(Change listing data)
+ + +
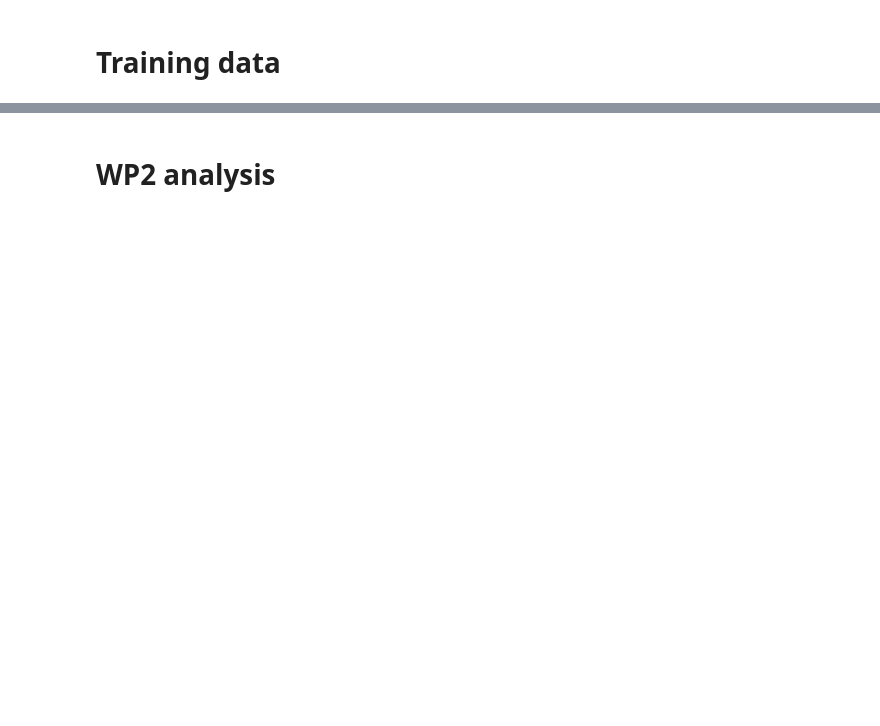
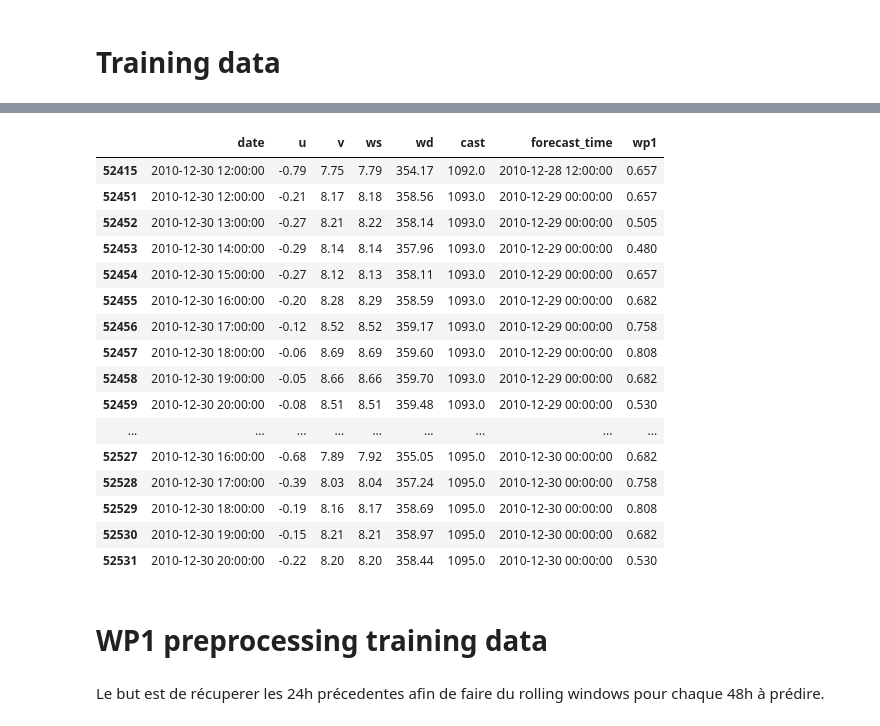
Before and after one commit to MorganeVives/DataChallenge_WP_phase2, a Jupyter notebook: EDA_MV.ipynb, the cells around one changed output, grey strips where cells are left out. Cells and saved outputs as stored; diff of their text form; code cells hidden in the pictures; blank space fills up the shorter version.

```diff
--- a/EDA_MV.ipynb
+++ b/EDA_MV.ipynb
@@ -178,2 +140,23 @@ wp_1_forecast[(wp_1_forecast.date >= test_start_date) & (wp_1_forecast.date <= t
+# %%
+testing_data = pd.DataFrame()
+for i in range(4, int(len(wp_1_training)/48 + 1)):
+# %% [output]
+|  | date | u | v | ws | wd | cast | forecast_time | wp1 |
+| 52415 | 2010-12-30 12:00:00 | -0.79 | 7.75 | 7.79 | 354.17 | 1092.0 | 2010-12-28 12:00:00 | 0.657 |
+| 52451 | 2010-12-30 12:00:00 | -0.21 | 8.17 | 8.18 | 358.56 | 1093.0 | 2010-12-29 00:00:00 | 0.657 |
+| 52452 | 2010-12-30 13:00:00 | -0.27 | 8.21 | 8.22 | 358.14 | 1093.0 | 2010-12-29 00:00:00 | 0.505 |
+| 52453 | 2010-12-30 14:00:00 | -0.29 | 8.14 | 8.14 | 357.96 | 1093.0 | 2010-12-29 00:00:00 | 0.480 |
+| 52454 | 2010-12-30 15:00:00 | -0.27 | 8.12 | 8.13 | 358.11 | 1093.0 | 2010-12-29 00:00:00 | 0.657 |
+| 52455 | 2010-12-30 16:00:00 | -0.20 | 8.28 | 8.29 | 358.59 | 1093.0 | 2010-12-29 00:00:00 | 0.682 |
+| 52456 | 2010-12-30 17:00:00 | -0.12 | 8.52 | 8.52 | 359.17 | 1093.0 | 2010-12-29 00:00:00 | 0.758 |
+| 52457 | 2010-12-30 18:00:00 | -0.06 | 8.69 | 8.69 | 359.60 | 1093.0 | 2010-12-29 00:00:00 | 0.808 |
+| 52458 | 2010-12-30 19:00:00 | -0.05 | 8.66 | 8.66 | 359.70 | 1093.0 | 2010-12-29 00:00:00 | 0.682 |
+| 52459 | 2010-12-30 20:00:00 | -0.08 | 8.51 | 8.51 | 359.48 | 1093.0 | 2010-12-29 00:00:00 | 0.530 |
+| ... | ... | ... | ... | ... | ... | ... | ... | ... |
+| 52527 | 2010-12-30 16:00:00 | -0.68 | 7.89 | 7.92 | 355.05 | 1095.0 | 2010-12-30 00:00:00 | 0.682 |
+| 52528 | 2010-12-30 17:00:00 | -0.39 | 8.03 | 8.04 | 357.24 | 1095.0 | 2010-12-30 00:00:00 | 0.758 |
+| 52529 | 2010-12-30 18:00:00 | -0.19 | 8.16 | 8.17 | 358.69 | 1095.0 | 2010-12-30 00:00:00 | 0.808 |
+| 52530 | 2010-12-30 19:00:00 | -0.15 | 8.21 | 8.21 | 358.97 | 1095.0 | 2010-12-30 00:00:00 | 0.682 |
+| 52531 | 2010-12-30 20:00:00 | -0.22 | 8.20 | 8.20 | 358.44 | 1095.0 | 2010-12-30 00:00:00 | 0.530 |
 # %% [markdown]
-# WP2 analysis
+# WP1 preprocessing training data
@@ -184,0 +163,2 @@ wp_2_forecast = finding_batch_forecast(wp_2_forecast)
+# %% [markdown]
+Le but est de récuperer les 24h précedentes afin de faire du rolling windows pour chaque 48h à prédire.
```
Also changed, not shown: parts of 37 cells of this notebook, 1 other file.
+ + +
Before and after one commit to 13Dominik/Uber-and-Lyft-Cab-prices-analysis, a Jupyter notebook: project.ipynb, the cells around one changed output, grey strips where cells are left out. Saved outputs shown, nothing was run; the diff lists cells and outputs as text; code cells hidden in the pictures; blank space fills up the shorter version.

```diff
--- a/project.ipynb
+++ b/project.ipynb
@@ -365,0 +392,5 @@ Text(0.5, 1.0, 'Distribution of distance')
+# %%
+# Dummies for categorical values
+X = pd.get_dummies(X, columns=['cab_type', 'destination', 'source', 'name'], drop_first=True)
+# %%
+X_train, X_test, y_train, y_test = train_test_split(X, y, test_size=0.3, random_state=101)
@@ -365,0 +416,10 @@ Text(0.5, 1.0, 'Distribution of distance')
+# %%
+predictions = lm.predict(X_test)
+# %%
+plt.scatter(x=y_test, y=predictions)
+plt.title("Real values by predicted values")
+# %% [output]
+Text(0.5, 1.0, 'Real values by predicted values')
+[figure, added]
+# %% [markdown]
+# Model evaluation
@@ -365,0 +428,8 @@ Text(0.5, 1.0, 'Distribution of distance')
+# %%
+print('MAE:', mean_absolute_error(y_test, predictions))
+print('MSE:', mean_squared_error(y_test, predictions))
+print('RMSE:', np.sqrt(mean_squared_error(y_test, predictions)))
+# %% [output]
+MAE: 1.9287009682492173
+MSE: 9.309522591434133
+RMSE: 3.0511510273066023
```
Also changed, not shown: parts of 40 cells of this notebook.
+ + +
## Exercise aim
The lines in the entries above that carry the word "commit" must be copied.

## Task solution
Before and after one commit to MorganeVives/DataChallenge_WP_phase2, a Jupyter notebook: EDA_MV.ipynb, the cells around one changed output, grey strips where cells are left out. Cells and saved outputs as stored; diff of their text form; code cells hidden in the pictures; blank space fills up the shorter version.
Before and after one commit to 13Dominik/Uber-and-Lyft-Cab-prices-analysis, a Jupyter notebook: project.ipynb, the cells around one changed output, grey strips where cells are left out. Saved outputs shown, nothing was run; the diff lists cells and outputs as text; code cells hidden in the pictures; blank space fills up the shorter version.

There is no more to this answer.